Task statement: Retype the entries exactly; omit all pictures.

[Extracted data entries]
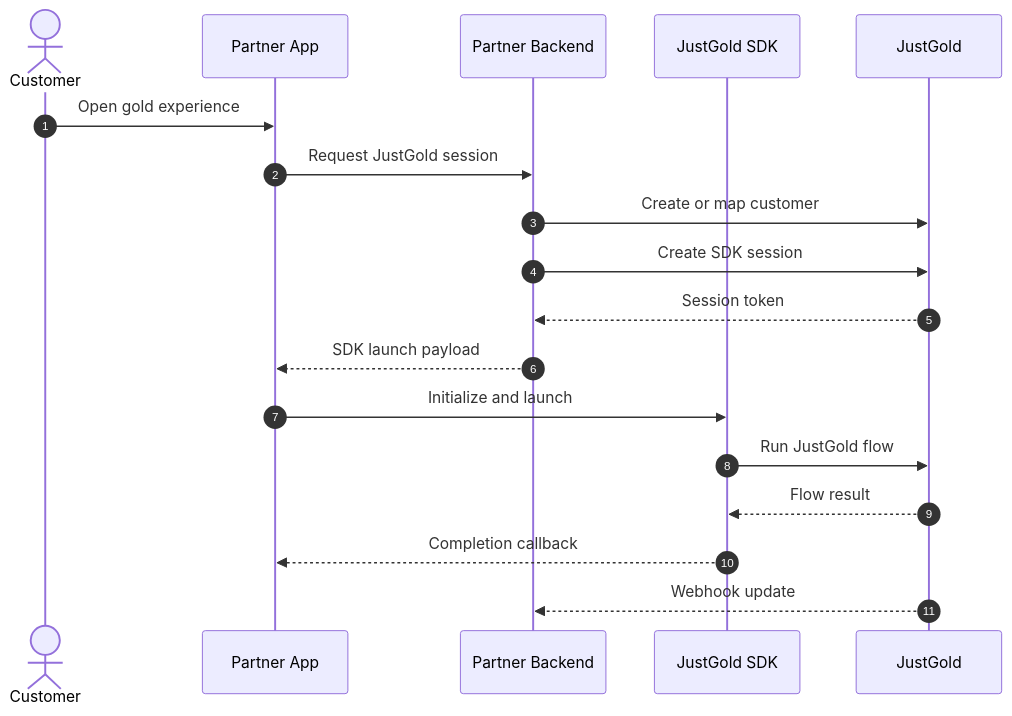
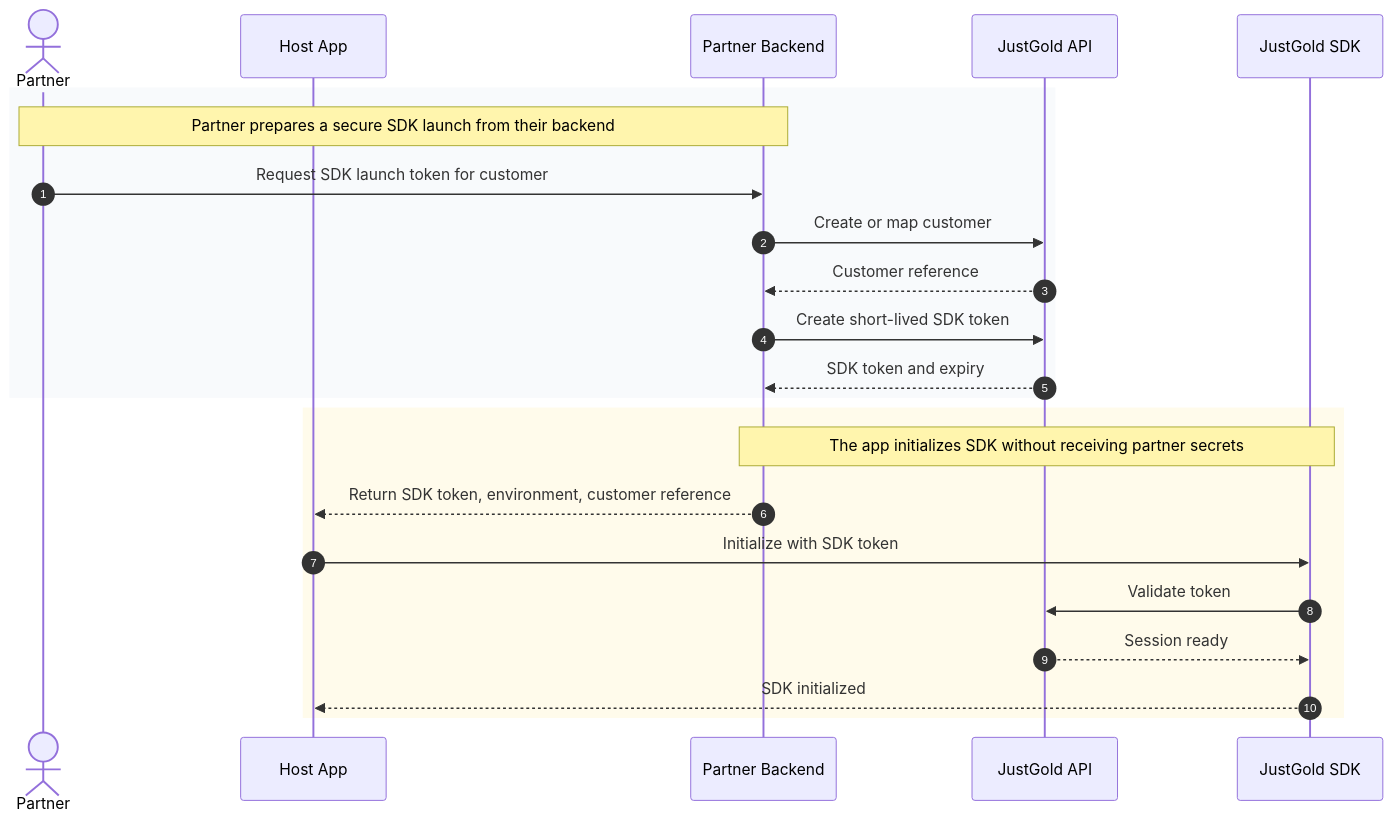
Before and after one commit to Just-Gold-JG/docs: the first of 4 diagrams in sdk/overview.md, drawn with Mermaid. The commit also changed other lines of this file and 7 other files, not shown here.

Commit message:
Add sequence diagrams for api and sdk integration flows

````diff
--- a/sdk/overview.md
+++ b/sdk/overview.md
@@ -19,21 +23,27 @@
 ```mermaid
 sequenceDiagram
     autonumber
-    actor Customer
-    participant App as Partner App
+    actor Partner as Partner
+    participant Host as Host App
     participant Backend as Partner Backend
+    participant JG as JustGold API
     participant SDK as JustGold SDK
-    participant JG as JustGold
 
-    Customer->>App: Open gold experience
-    App->>Backend: Request JustGold session
-    Backend->>JG: Create or map customer
-    Backend->>JG: Create SDK session
-    JG-->>Backend: Session token
-    Backend-->>App: SDK launch payload
-    App->>SDK: Initialize and launch
-    SDK->>JG: Run JustGold flow
-    JG-->>SDK: Flow result
-    SDK-->>App: Completion callback
-    JG-->>Backend: Webhook update
+    rect rgb(248, 250, 252)
+        Note over Partner,Backend: Partner prepares a secure SDK launch from their backend
+        Partner->>Backend: Request SDK launch token for customer
+        Backend->>JG: Create or map customer
+        JG-->>Backend: Customer reference
+        Backend->>JG: Create short-lived SDK token
+        JG-->>Backend: SDK token and expiry
+    end
+
+    rect rgb(255, 251, 235)
+        Note over Backend,SDK: The app initializes SDK without receiving partner secrets
+        Backend-->>Host: Return SDK token, environment, customer reference
+        Host->>SDK: Initialize with SDK token
+        SDK->>JG: Validate token
+        JG-->>SDK: Session ready
+        SDK-->>Host: SDK initialized
+    end
 ```
````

Exercise answer:
Before and after one commit to Just-Gold-JG/docs: the first of 4 diagrams in sdk/overview.md, drawn with Mermaid. The commit also changed other lines of this file and 7 other files, not shown here.

Commit message:
Add sequence diagrams for api and sdk integration flows

````diff
--- a/sdk/overview.md
+++ b/sdk/overview.md
@@ -19,21 +23,27 @@
 ```mermaid
 sequenceDiagram
     autonumber
-    actor Customer
-    participant App as Partner App
+    actor Partner as Partner
+    participant Host as Host App
     participant Backend as Partner Backend
+    participant JG as JustGold API
     participant SDK as JustGold SDK
-    participant JG as JustGold
 
-    Customer->>App: Open gold experience
-    App->>Backend: Request JustGold session
-    Backend->>JG: Create or map customer
-    Backend->>JG: Create SDK session
-    JG-->>Backend: Session token
-    Backend-->>App: SDK launch payload
-    App->>SDK: Initialize and launch
-    SDK->>JG: Run JustGold flow
-    JG-->>SDK: Flow result
-    SDK-->>App: Completion callback
-    JG-->>Backend: Webhook update
+    rect rgb(248, 250, 252)
+        Note over Partner,Backend: Partner prepares a secure SDK launch from their backend
+        Partner->>Backend: Request SDK launch token for customer
+        Backend->>JG: Create or map customer
+        JG-->>Backend: Customer reference
+        Backend->>JG: Create short-lived SDK token
+        JG-->>Backend: SDK token and expiry
+    end
+
+    rect rgb(255, 251, 235)
+        Note over Backend,SDK: The app initializes SDK without receiving partner secrets
+        Backend-->>Host: Return SDK token, environment, customer reference
+        Host->>SDK: Initialize with SDK token
+        SDK->>JG: Validate token
+        JG-->>SDK: Session ready
+        SDK-->>Host: SDK initialized
+    end
 ```
````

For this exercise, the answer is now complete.